Pernille - Before diving into the study, what we already knew from studies on wild animals was that animals are able to compensate for noise by using different strategies to accommodate for noise. However, up until now, we've only looked at this at the individual level, whereas what we wanted to investigate was how noise impacts animals working together And basically look at the whole communication network. Is a receiver able to receive the sound from a sender when noise is impacting them? So we set up to test this with the dolphins and what we found, what they tried to compensate by both increasing the loudness of their sounds and they also increased the duration of their calls. But despite the use of these compensatory mechanisms, we still saw that they were less successful in performing this cooperative task. All of these different noise treatments that we exposed them to actually all impacted the dolphins ability to communicate during this task a little bit. It was kind of like the higher the noise got, the more they were impacted. So we saw the biggest difficulties for the dolphins in the very high noise treatment, but also in the high noise treatment tasks.
Will - To bring this out into the wider world. Globally speaking, there's a huge number of marine vessels and boats in the world. Some estimates put them at 3 million pleasure vehicles and all these boats on the water have an effect on cetaceans like whales and dolphins in that it's a very loud noise for them. So there are dolphins and whales out there that perhaps are trying to communicate but are being blocked off, particularly in heavy shipping routes by these loud noises being made by marine vessels. So does this study have ramifications for wild species as the number of marine vessels continues to increase?
Pernille - Yes, I think it could definitely have implications for wild animals. Our findings clearly highlight that we need to account for how noise may affect animals that work together in the wild. So up until now, what we have known a lot about is that lots of animals throughout both marine and terrestrial habitats are able to perform these compensatory mechanisms in response to noise. But what we didn't know was how well those compensatory mechanisms actually worked. So this is what our study really shows, that it does have an effect of animals working together and they are less successful when noise is present. And because cooperation is common, not only in dolphins, if noise directly makes animals in the wild less efficient at working together, such as when they're performing, for example cooperative foraging, then this could really have important negative consequences not only for the individual but even at a population level.

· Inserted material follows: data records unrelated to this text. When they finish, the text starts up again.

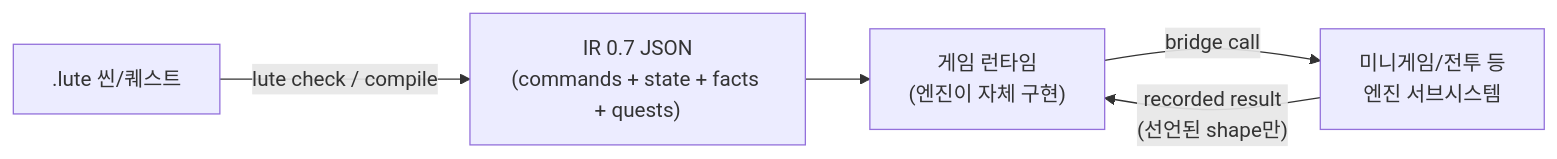
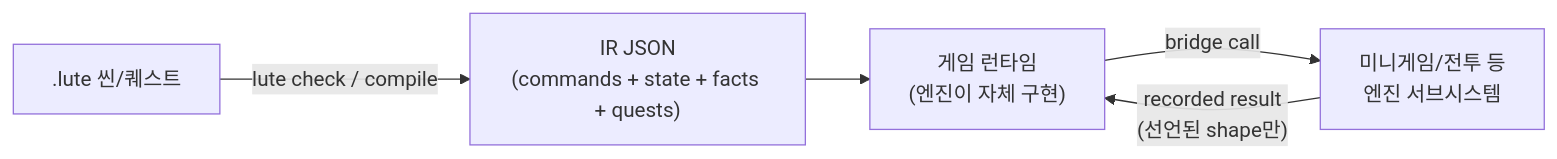
The diagram in docs/pilot-project-guide.md (journeyWorker/lute), drawn with Mermaid before and after one commit. The commit also changed other lines of this file and 16 other files, not shown here.

````diff
--- a/docs/pilot-project-guide.md
+++ b/docs/pilot-project-guide.md
@@ -13,7 +13,7 @@
 ```mermaid
 flowchart LR
-  A[".lute 씬/퀘스트"] -->|lute check / compile| B["IR 0.7 JSON<br/>(commands + state + facts + quests)"]
+  A[".lute 씬/퀘스트"] -->|lute check / compile| B["IR JSON<br/>(commands + state + facts + quests)"]
   B --> C["게임 런타임<br/>(엔진이 자체 구현)"]
   C -->|bridge call| D["미니게임/전투 등<br/>엔진 서브시스템"]
   D -->|"recorded result<br/>(선언된 shape만)"| C
 ```
````
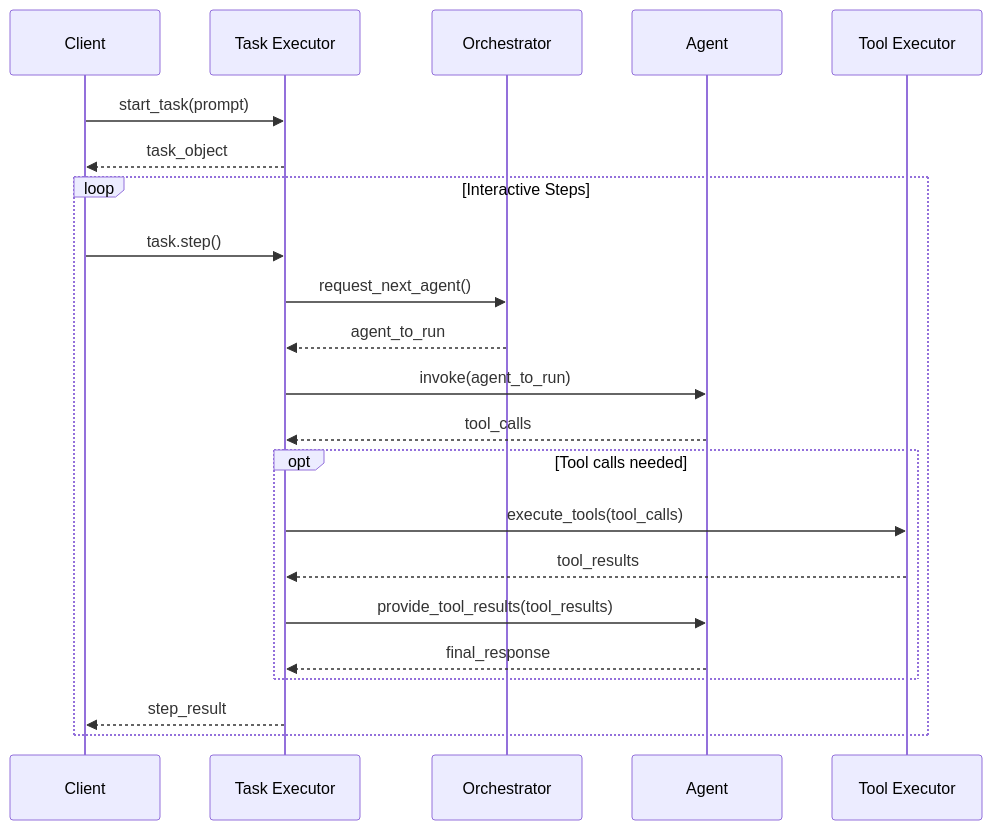
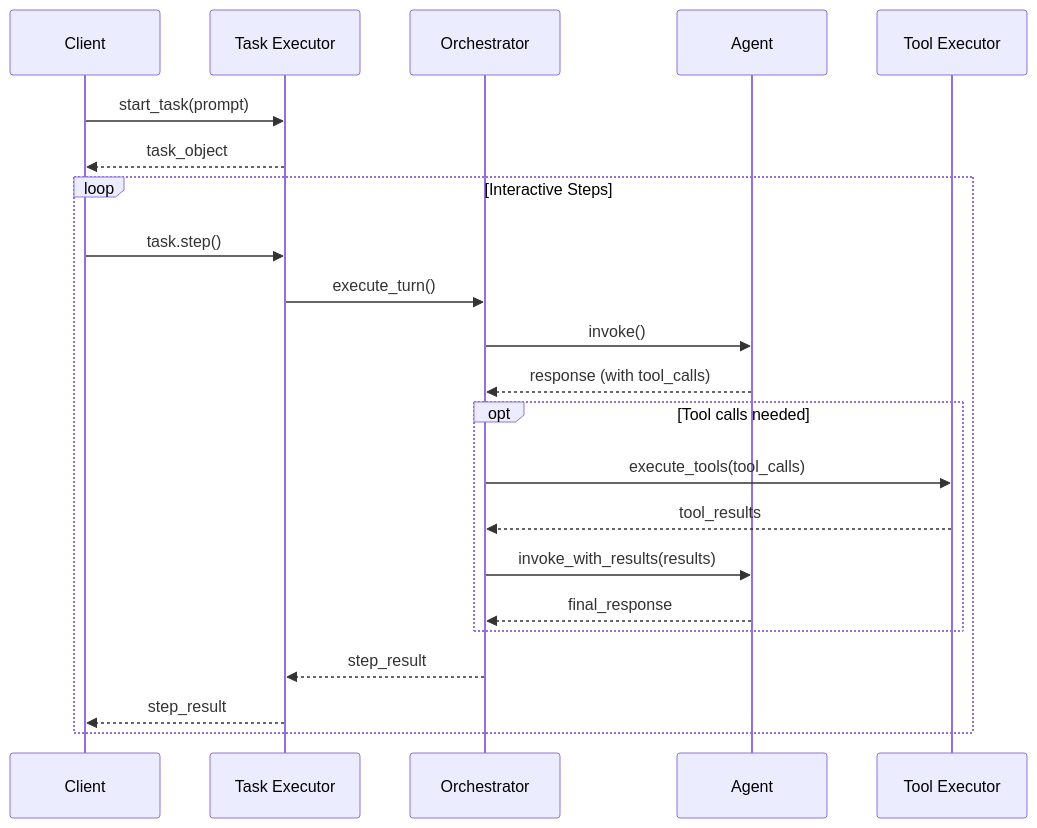
One commit to dustland/roboco changed the third of 4 diagrams in docs/01-architecture.md. Above: the diagram before and after it, drawn with Mermaid. The commit also changed other lines of this file, not shown here.

Commit message:
refactor: enhance AgentX architecture documentation by clarifying the roles of Task Executor and Orchestrator, updating execution flow diagrams, and improving the overall structure for better understanding of agent collaboration and tool execution processes

````diff
--- a/docs/01-architecture.md
+++ b/docs/01-architecture.md
@@ -130,26 +129,26 @@
 ```mermaid
 sequenceDiagram
     participant C as Client
     participant TX as Task Executor
     participant OR as Orchestrator
     participant AG as Agent
     participant TE as Tool Executor
 
     C->>TX: start_task(prompt)
     TX-->>C: task_object
 
     loop Interactive Steps
         C->>TX: task.step()
-        TX->>OR: request_next_agent()
-        OR-->>TX: agent_to_run
-        TX->>AG: invoke(agent_to_run)
-        AG-->>TX: tool_calls
+        TX->>OR: execute_turn()
+        OR->>AG: invoke()
+        AG-->>OR: response (with tool_calls)
         opt Tool calls needed
-            TX->>TE: execute_tools(tool_calls)
-            TE-->>TX: tool_results
-            TX->>AG: provide_tool_results(tool_results)
-            AG-->>TX: final_response
+            OR->>TE: execute_tools(tool_calls)
+            TE-->>OR: tool_results
+            OR->>AG: invoke_with_results(results)
+            AG-->>OR: final_response
         end
+        OR-->>TX: step_result
         TX-->>C: step_result
     end
 ```
````
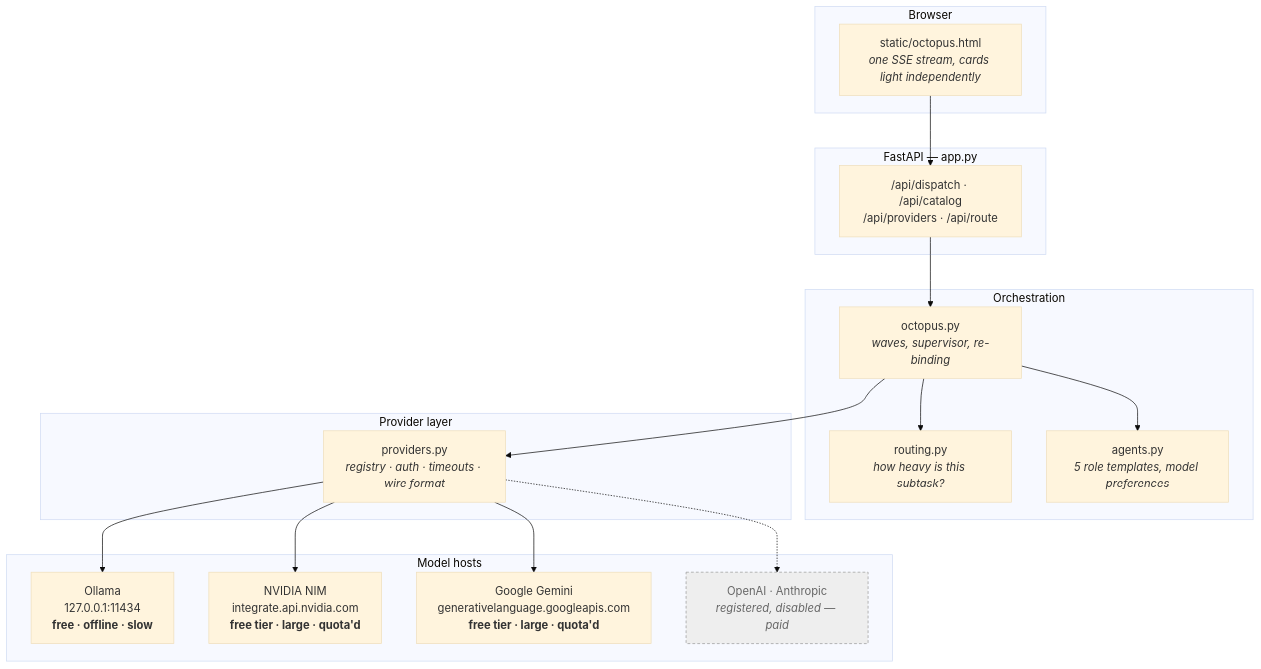
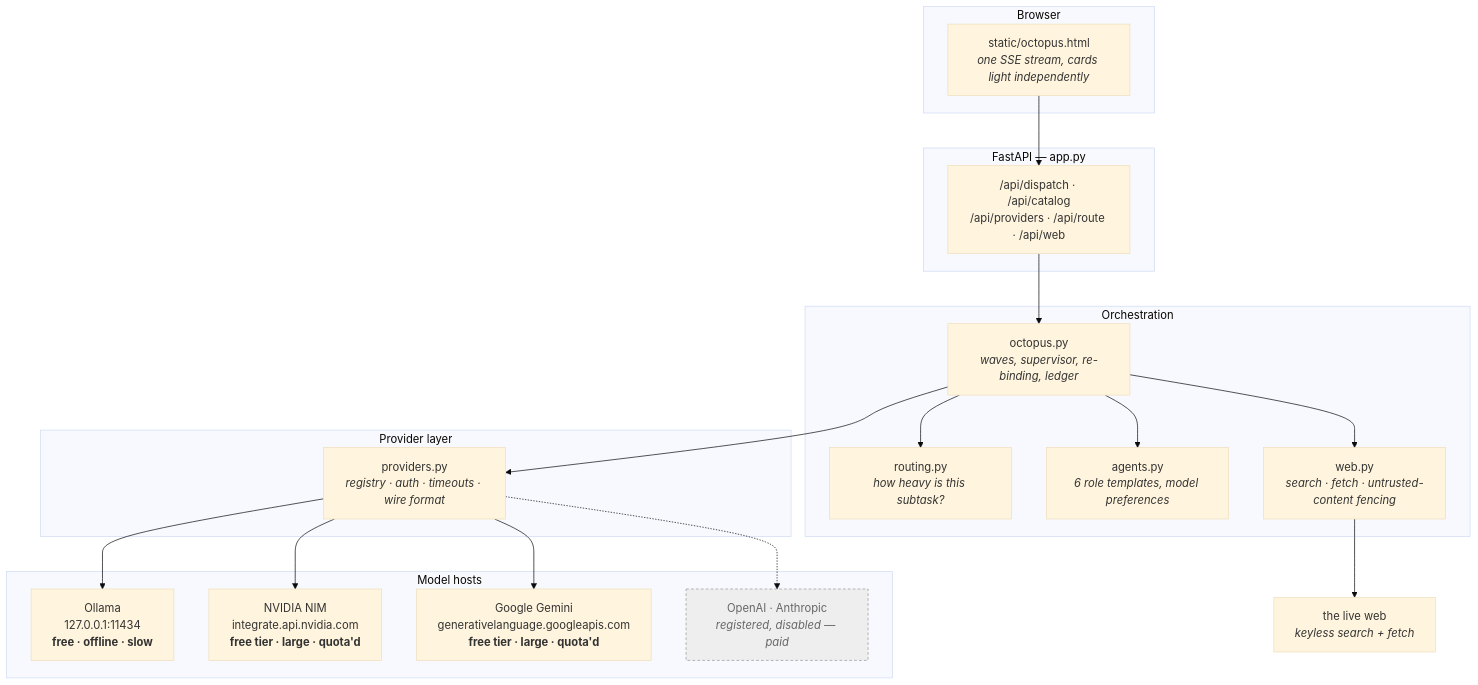
Before and after one commit to Bablu-singh/octopus-nim: the first of 5 diagrams in docs/ARCHITECTURE.md, drawn with Mermaid (base theme). The commit also changed other lines of this file and 3 other files, not shown here.

First line of the commit message:
Document the whole system: providers, routing, cost, limits, web

````diff
--- a/docs/ARCHITECTURE.md
+++ b/docs/ARCHITECTURE.md
@@ -18,39 +23,42 @@
 ```mermaid
 flowchart TB
     subgraph browser["Browser"]
         UI["static/octopus.html<br/><i>one SSE stream, cards light independently</i>"]
     end
 
     subgraph server["FastAPI — app.py"]
-        API["/api/dispatch · /api/catalog<br>/api/providers · /api/route"]
+        API["/api/dispatch · /api/catalog<br>/api/providers · /api/route · /api/web"]
     end
 
     subgraph brain["Orchestration"]
-        OCT["octopus.py<br/><i>waves, supervisor, re-binding</i>"]
+        OCT["octopus.py<br/><i>waves, supervisor, re-binding, ledger</i>"]
         ROUTE["routing.py<br/><i>how heavy is this subtask?</i>"]
-        AG["agents.py<br/><i>5 role templates, model preferences</i>"]
+        AG["agents.py<br/><i>6 role templates, model preferences</i>"]
+        WEB["web.py<br/><i>search · fetch · untrusted-content fencing</i>"]
     end
 
     subgraph transport["Provider layer"]
         PROV["providers.py<br/><i>registry · auth · timeouts · wire format</i>"]
     end
 
     subgraph outside["Model hosts"]
         LOCAL["Ollama<br/>127.0.0.1:11434<br/><b>free · offline · slow</b>"]
         NIM["NVIDIA NIM<br/>integrate.api.nvidia.com<br/><b>free tier · large · quota'd</b>"]
         GEM["Google Gemini<br/>generativelanguage.googleapis.com<br/><b>free tier · large · quota'd</b>"]
         FUTURE["OpenAI · Anthropic<br/><i>registered, disabled — paid</i>"]
     end
 
     UI --> API --> OCT
     OCT --> ROUTE
     OCT --> AG
+    OCT --> WEB
     OCT --> PROV
+    WEB --> INET["the live web<br/><i>keyless search + fetch</i>"]
     PROV --> LOCAL
     PROV --> NIM
     PROV --> GEM
     PROV -.-> FUTURE
 
     classDef off fill:#eee,stroke:#999,color:#666,stroke-dasharray:4 3
     class FUTURE off
 ```
````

Will - I spoke to someone on another dolphin study recently who said that the degradation of dolphin habitat would cause a reduction in the complexity of dolphin behaviour as they have less time to interact socially if they need to spend more time finding food. Language is a very complex behavior. So could we see the same thing happening here in parts of the ocean with an increased volume?
Pernille - I think that's a really interesting thought. Especially, you know, you can imagine even with us, if we are trying to communicate something to friends in a noisy environment. We might think that okay, actually maybe I need to reduce the complexity of this message because otherwise they won't understand what I'm saying. So I think that's a very interesting thought that maybe animals in the wild might similarly have to reduce the complexity of the message that they're sending on to friends in the environment simply because they cannot get the message through if they don't. I don't know if that's gonna happen, but you could imagine that there might definitely be a change in how animals work together and they need to adapt in order to continue doing these behaviors.
Will - Obviously dolphins have a complex language, but do you think there are other organisms that potentially might suffer the same consequences?
Pernille - Yeah, absolutely. Within marine mammals, we definitely see cooperative behavior across different marine mammal species. But a lot of studies have also focused on songbirds and we know that birds that live closer to very busy roads do actually call louder in order to hear each other there compared to the same species further into the woods or forest where they're not disturbed in the same way. They already show this kind of compensatory mechanism. So yes, absolutely. Other animals that are trying to work together in certain ways. I'm sure we would be able to find evidence that they would also be having issues like we see it with the dolphins.